As the marketing application cannot be delayed, BMS was forced to withdraw the marketing application and will re-file later.

The move has come after the FDA asked for more information on the relationship on the particular biomarker associated with the therapy and overall survival.

“After recent discussions with the FDA, the company believes further evidence on the relationship between TMB and PD-L1 is required to fully evaluate the impact of Opdivo plus Yervoy on OS in first-line NSCLC patients.
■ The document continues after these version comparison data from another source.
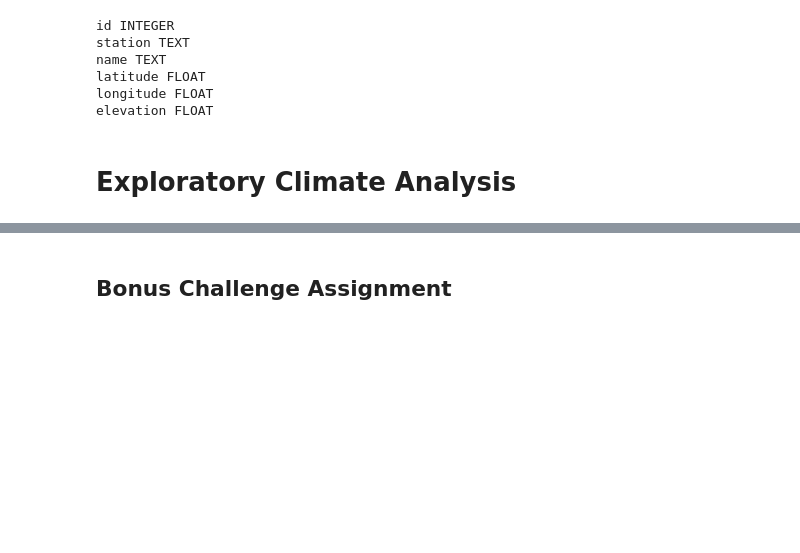
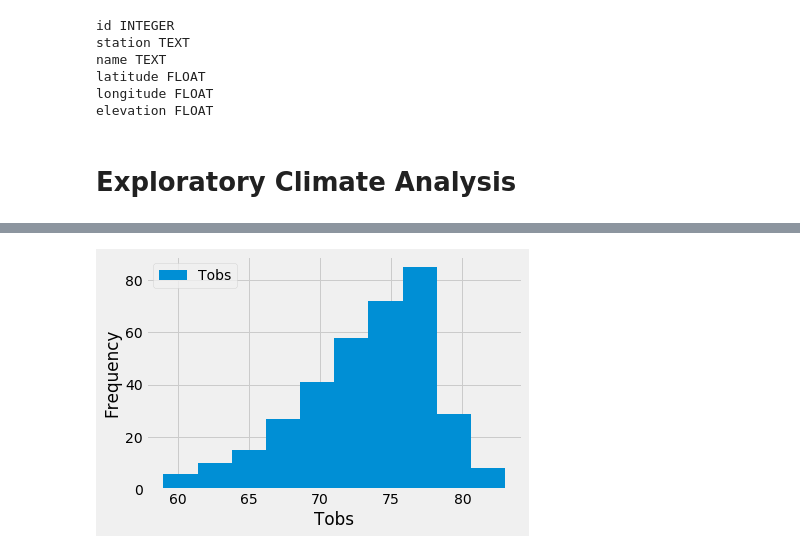
Before and after one commit to safieoscar/SQLALCHEMY_CHALLENGE_OS, a Jupyter notebook: 10-Advanced-Data-Storage-and-Retrieval/Instructions/climate_starter.ipynb, the cells around one changed output, grey strips where cells are left out. Cells and saved outputs as stored; diff of their text form; code cells hidden in the pictures; blank space fills up the shorter version.

```diff
--- a/10-Advanced-Data-Storage-and-Retrieval/Instructions/climate_starter.ipynb
+++ b/10-Advanced-Data-Storage-and-Retrieval/Instructions/climate_starter.ipynb
@@ -90,5 +138,12 @@ current_year
 # %%
 # Choose the station with the highest number of temperature observations.
 # Query the last 12 months of temperature observation data for this station and plot the results as a histogram
+histogram = session.query(Measurement.date, Measurement.station, Measurement.tobs).filter(Measurement.station == 'USC00519281').\
+    filter(Measurement.date >= '2016-08-24').order_by(Measurement.date).all()
+histogram_df = pd.DataFrame(histogram, columns = ['Date', 'Station', 'Tobs'])
+index_date = histogram_df.set_index('Date')
+index_date.plot(kind = 'hist')
+plt.xlabel('Tobs')
+plt.show()
+# %% [output]
+[figure, added]
-# %% [markdown]
-## Bonus Challenge Assignment
```
Also changed, not shown: parts of 13 cells of this notebook.
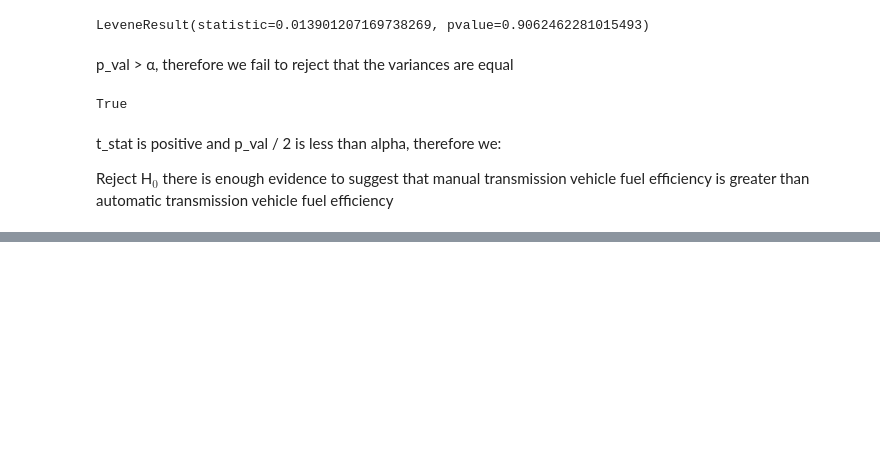
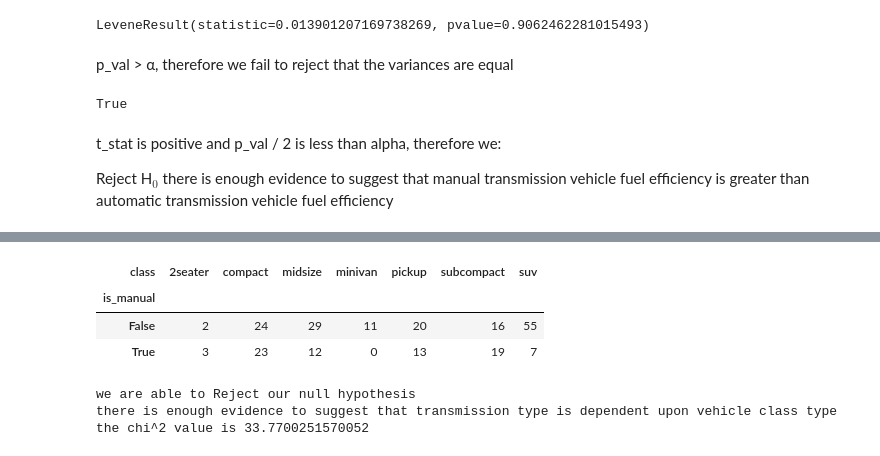
Before and after one commit to Adam-Harris87/statistics-exercises, a Jupyter notebook: hypothesis_testing.ipynb, the cells around one changed output, grey strips where cells are left out. Saved outputs shown, nothing was run; the diff lists cells and outputs as text; code cells hidden in the pictures; blank space fills up the shorter version.

```diff
--- a/hypothesis_testing.ipynb
+++ b/hypothesis_testing.ipynb
@@ -768,0 +864,9 @@ plt.show()
+# %%
+cross = pd.crosstab(mpg.is_manual, mpg['class'])
+# %%
+cross
+# %% [output]
+| class | 2seater | compact | midsize | minivan | pickup | subcompact | suv |
+| is_manual |  |  |  |  |  |  |  |
+| False | 2 | 24 | 29 | 11 | 20 | 16 | 55 |
+| True | 3 | 23 | 12 | 0 | 13 | 19 | 7 |
@@ -768,0 +875,14 @@ plt.show()
+# %%
+if p < α:
+    print('we are able to Reject our null hypothesis')
+    print('there is enough evidence to suggest that transmission type\
+ is dependent upon vehicle class type')
+    print(f'the chi^2 value is {chi2}')
+else:
+    print('we fail to reject our null hypothesis')
+    print('there is not enough evidence to suggest that transmission type\
+ is dependent upon vehicle class type')
+# %% [output]
+we are able to Reject our null hypothesis
+there is enough evidence to suggest that transmission type is dependent upon vehicle class type
+the chi^2 value is 33.7700251570052
```
Also changed, not shown: parts of 116 cells of this notebook.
This analysis will require availability of the final data from Checkmate -227, Part 1a (Opdivo plus low-dose Yervoy or Opdivo monotherapy versus chemotherapy in patients whose tumors express PD-L1), which the company anticipates will be available in the first-half of 2019,” the company said in a statement.

Sales of Bristol’s Opdivo have fallen behind those of Merck’s Keytruda which surpassed sales of BMS’ immunotherapy drug in the second quarter of last year.

Analysts have speculated that BMS’ recently announced acquisition of Celgene may be an attempt to boost the firm’s standing in the highly lucrative lung cancer market.

Louis Goss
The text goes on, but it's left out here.